Print out each entry below exactly; do not carry over any image.
Extracted information: Begin
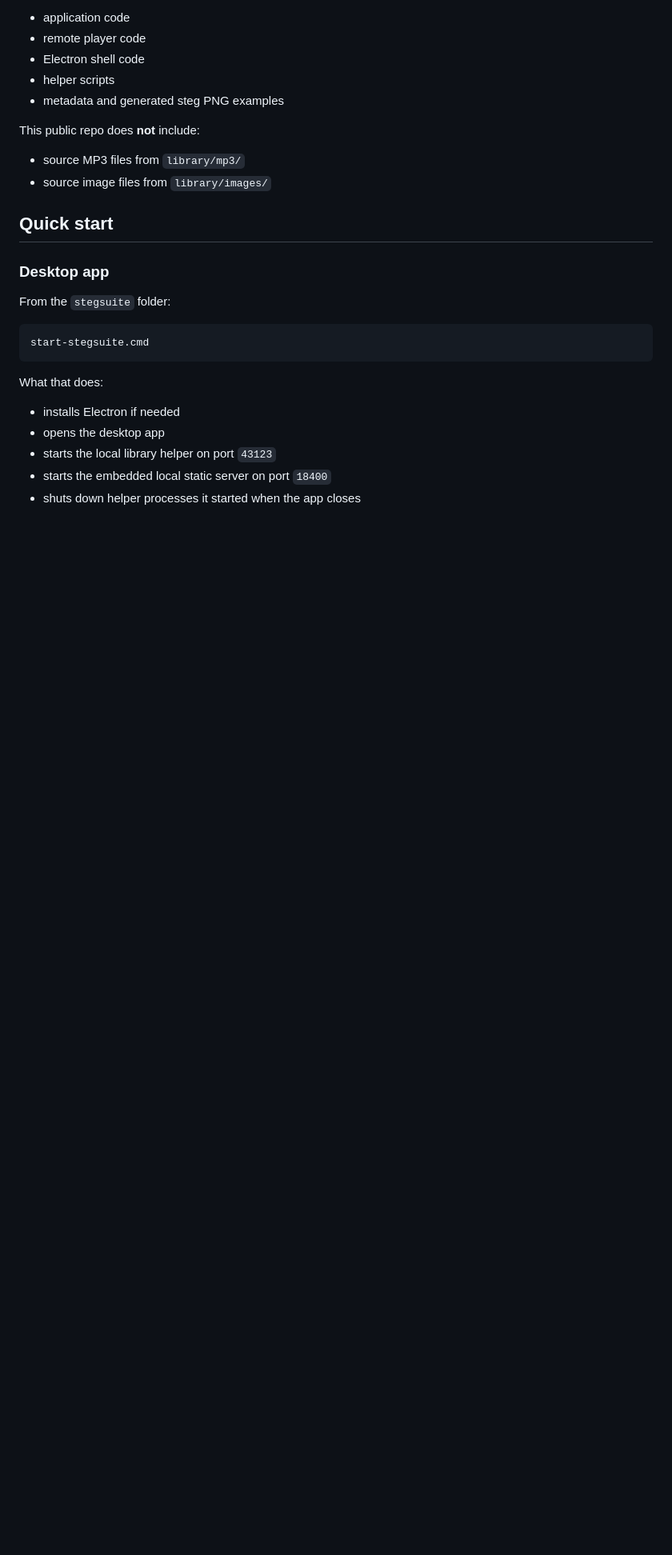
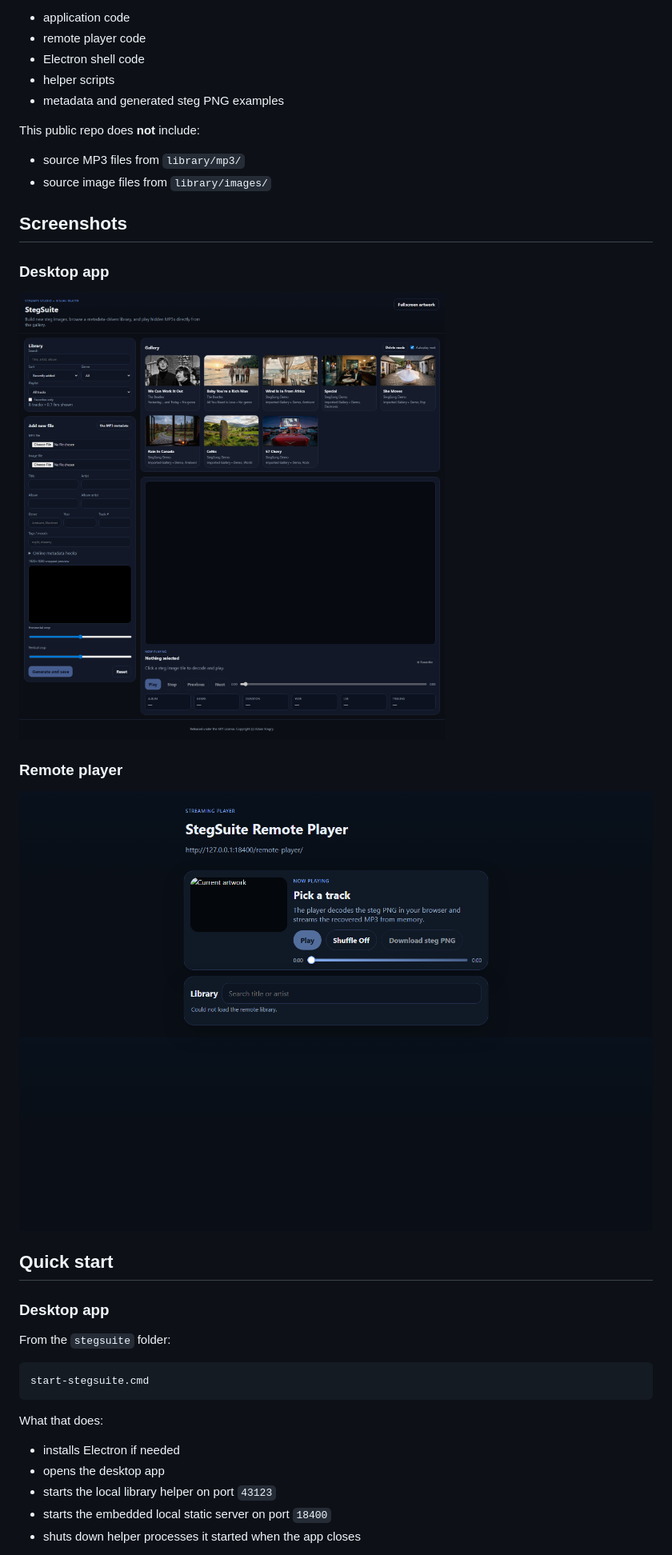
Before and after one commit to akingry/stegsuite, a Markdown page: README.md, the part around the change. Shown: that part at 80% size. Drawn GitHub-style; pictures changed too: docs/images/stegsuite-app.png (added), docs/images/stegsuite-remote-player.png (added); blank space fills up the shorter version.

Commit message:
Add app and remote player screenshots

```diff
--- a/README.md
+++ b/README.md
@@ -64,6 +64,16 @@ This public repo includes:
 This public repo does **not** include:
 - source MP3 files from `library/mp3/`
 - source image files from `library/images/`
+
+## Screenshots
+
+### Desktop app
+
+![StegSuite desktop app](docs/images/stegsuite-app.png)
+
+### Remote player
+
+![StegSuite remote player](docs/images/stegsuite-remote-player.png)
 
 ## Quick start
 
```
Also changed, not shown: 2 other files.
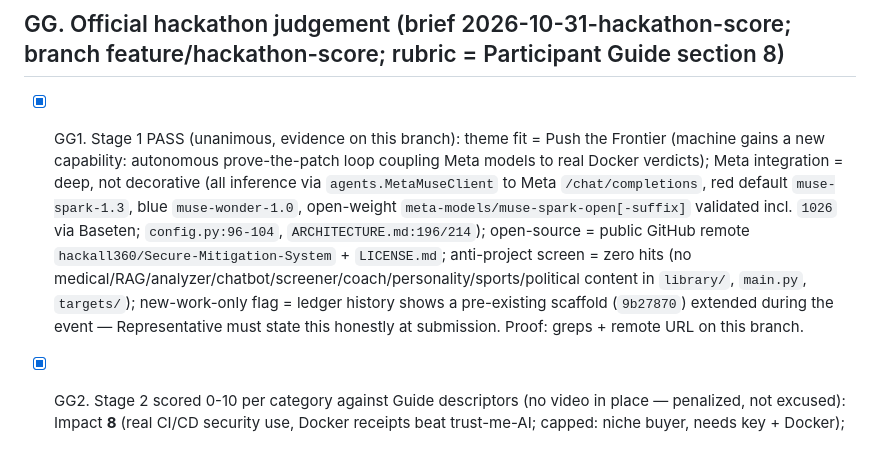
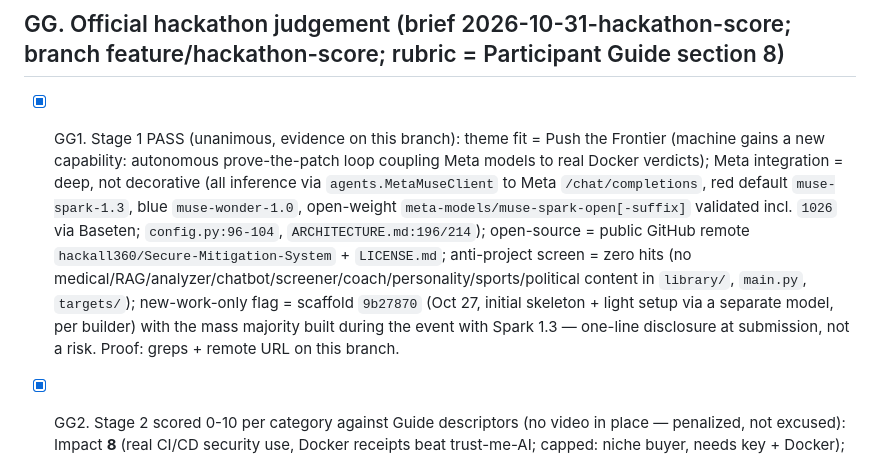
Before and after one commit to hackall360/Secure-Mitigation-System, a Markdown page: TODO.md, the part around one of its changes. Rendered like a GitHub page.

```diff
--- a/TODO.md
+++ b/TODO.md
@@ -417,5 +417,5 @@ Baseline proof: `dev.py check` 329 passed on `feature/zero-day-wave1-research@21
 
 ## GG. Official hackathon judgement (brief 2026-10-31-hackathon-score; branch feature/hackathon-score; rubric = Participant Guide section 8)
 
-- [x] GG1. Stage 1 PASS (unanimous, evidence on this branch): theme fit = Push the Frontier (machine gains a new capability: autonomous prove-the-patch loop coupling Meta models to real Docker verdicts); Meta integration = deep, not decorative (all inference via `agents.MetaMuseClient` to Meta `/chat/completions`, red default `muse-spark-1.3`, blue `muse-wonder-1.0`, open-weight `meta-models/muse-spark-open[-suffix]` validated incl. `1026` via Baseten; `config.py:96-104`, `ARCHITECTURE.md:196/214`); open-source = public GitHub remote `hackall360/Secure-Mitigation-System` + `LICENSE.md`; anti-project screen = zero hits (no medical/RAG/analyzer/chatbot/screener/coach/personality/sports/political content in `library/`, `main.py`, `targets/`); new-work-only flag = ledger history shows a pre-existing scaffold (`9b27870`) extended during the event — Representative must state this honestly at submission. Proof: greps + remote URL on this branch.
+- [x] GG1. Stage 1 PASS (unanimous, evidence on this branch): theme fit = Push the Frontier (machine gains a new capability: autonomous prove-the-patch loop coupling Meta models to real Docker verdicts); Meta integration = deep, not decorative (all inference via `agents.MetaMuseClient` to Meta `/chat/completions`, red default `muse-spark-1.3`, blue `muse-wonder-1.0`, open-weight `meta-models/muse-spark-open[-suffix]` validated incl. `1026` via Baseten; `config.py:96-104`, `ARCHITECTURE.md:196/214`); open-source = public GitHub remote `hackall360/Secure-Mitigation-System` + `LICENSE.md`; anti-project screen = zero hits (no medical/RAG/analyzer/chatbot/screener/coach/personality/sports/political content in `library/`, `main.py`, `targets/`); new-work-only flag = scaffold `9b27870` (Oct 27, initial skeleton + light setup via a separate model, per builder) with the mass majority built during the event with Spark 1.3 — one-line disclosure at submission, not a risk. Proof: greps + remote URL on this branch.
 - [x] GG2. Stage 2 scored 0-10 per category against Guide descriptors (no video in place — penalized, not excused): Impact **8** (real CI/CD security use, Docker receipts beat trust-me-AI; capped: niche buyer, needs key + Docker); Meta Tooling **9** (red/blue/green/research/vault/intent agents, resilient probes, unified 3-link chain synthesis, open-weight path; capped: no Image/Voice/SAM Gala, no Code agent); Technical Depth **9** (803 gate green, 127/127 tags, 48x vault index, fail-closed pins, 5 surfaces in sync, WILD crucibles x3; capped: full-browser E2E cadence, no load numbers at submission scale); Demo **5** (working live product + 5-min/3-min guides proven in-browser, but the required 3-minute video — a primary judging artifact — does not exist). Weighted: 8x0.30 + 9x0.25 + 9x0.20 + 5x0.25 = **7.70 / 10**. With a strong video landing the Demo descriptor, Demo 8 → **8.45**. Proof: gate + tags + VAULT_PERF + guides on this branch; video absence verified (no video file/section in repo).
```
Also changed, not shown: other parts of TODO.md (+3 -1 lines).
Extracted information: End
_Finished exercise_
Before and after one commit to akingry/stegsuite, a Markdown page: README.md, the part around the change. Shown: that part at 80% size. Drawn GitHub-style; pictures changed too: docs/images/stegsuite-app.png (added), docs/images/stegsuite-remote-player.png (added); blank space fills up the shorter version.

Commit message:
Add app and remote player screenshots

```diff
--- a/README.md
+++ b/README.md
@@ -64,6 +64,16 @@ This public repo includes:
 This public repo does **not** include:
 - source MP3 files from `library/mp3/`
 - source image files from `library/images/`
+
+## Screenshots
+
+### Desktop app
+
+![StegSuite desktop app](docs/images/stegsuite-app.png)
+
+### Remote player
+
+![StegSuite remote player](docs/images/stegsuite-remote-player.png)
 
 ## Quick start
 
```
Also changed, not shown: 2 other files.
Before and after one commit to hackall360/Secure-Mitigation-System, a Markdown page: TODO.md, the part around one of its changes. Rendered like a GitHub page.

```diff
--- a/TODO.md
+++ b/TODO.md
@@ -417,5 +417,5 @@ Baseline proof: `dev.py check` 329 passed on `feature/zero-day-wave1-research@21
 
 ## GG. Official hackathon judgement (brief 2026-10-31-hackathon-score; branch feature/hackathon-score; rubric = Participant Guide section 8)
 
-- [x] GG1. Stage 1 PASS (unanimous, evidence on this branch): theme fit = Push the Frontier (machine gains a new capability: autonomous prove-the-patch loop coupling Meta models to real Docker verdicts); Meta integration = deep, not decorative (all inference via `agents.MetaMuseClient` to Meta `/chat/completions`, red default `muse-spark-1.3`, blue `muse-wonder-1.0`, open-weight `meta-models/muse-spark-open[-suffix]` validated incl. `1026` via Baseten; `config.py:96-104`, `ARCHITECTURE.md:196/214`); open-source = public GitHub remote `hackall360/Secure-Mitigation-System` + `LICENSE.md`; anti-project screen = zero hits (no medical/RAG/analyzer/chatbot/screener/coach/personality/sports/political content in `library/`, `main.py`, `targets/`); new-work-only flag = ledger history shows a pre-existing scaffold (`9b27870`) extended during the event — Representative must state this honestly at submission. Proof: greps + remote URL on this branch.
+- [x] GG1. Stage 1 PASS (unanimous, evidence on this branch): theme fit = Push the Frontier (machine gains a new capability: autonomous prove-the-patch loop coupling Meta models to real Docker verdicts); Meta integration = deep, not decorative (all inference via `agents.MetaMuseClient` to Meta `/chat/completions`, red default `muse-spark-1.3`, blue `muse-wonder-1.0`, open-weight `meta-models/muse-spark-open[-suffix]` validated incl. `1026` via Baseten; `config.py:96-104`, `ARCHITECTURE.md:196/214`); open-source = public GitHub remote `hackall360/Secure-Mitigation-System` + `LICENSE.md`; anti-project screen = zero hits (no medical/RAG/analyzer/chatbot/screener/coach/personality/sports/political content in `library/`, `main.py`, `targets/`); new-work-only flag = scaffold `9b27870` (Oct 27, initial skeleton + light setup via a separate model, per builder) with the mass majority built during the event with Spark 1.3 — one-line disclosure at submission, not a risk. Proof: greps + remote URL on this branch.
 - [x] GG2. Stage 2 scored 0-10 per category against Guide descriptors (no video in place — penalized, not excused): Impact **8** (real CI/CD security use, Docker receipts beat trust-me-AI; capped: niche buyer, needs key + Docker); Meta Tooling **9** (red/blue/green/research/vault/intent agents, resilient probes, unified 3-link chain synthesis, open-weight path; capped: no Image/Voice/SAM Gala, no Code agent); Technical Depth **9** (803 gate green, 127/127 tags, 48x vault index, fail-closed pins, 5 surfaces in sync, WILD crucibles x3; capped: full-browser E2E cadence, no load numbers at submission scale); Demo **5** (working live product + 5-min/3-min guides proven in-browser, but the required 3-minute video — a primary judging artifact — does not exist). Weighted: 8x0.30 + 9x0.25 + 9x0.20 + 5x0.25 = **7.70 / 10**. With a strong video landing the Demo descriptor, Demo 8 → **8.45**. Proof: gate + tags + VAULT_PERF + guides on this branch; video absence verified (no video file/section in repo).
```
Also changed, not shown: other parts of TODO.md (+3 -1 lines).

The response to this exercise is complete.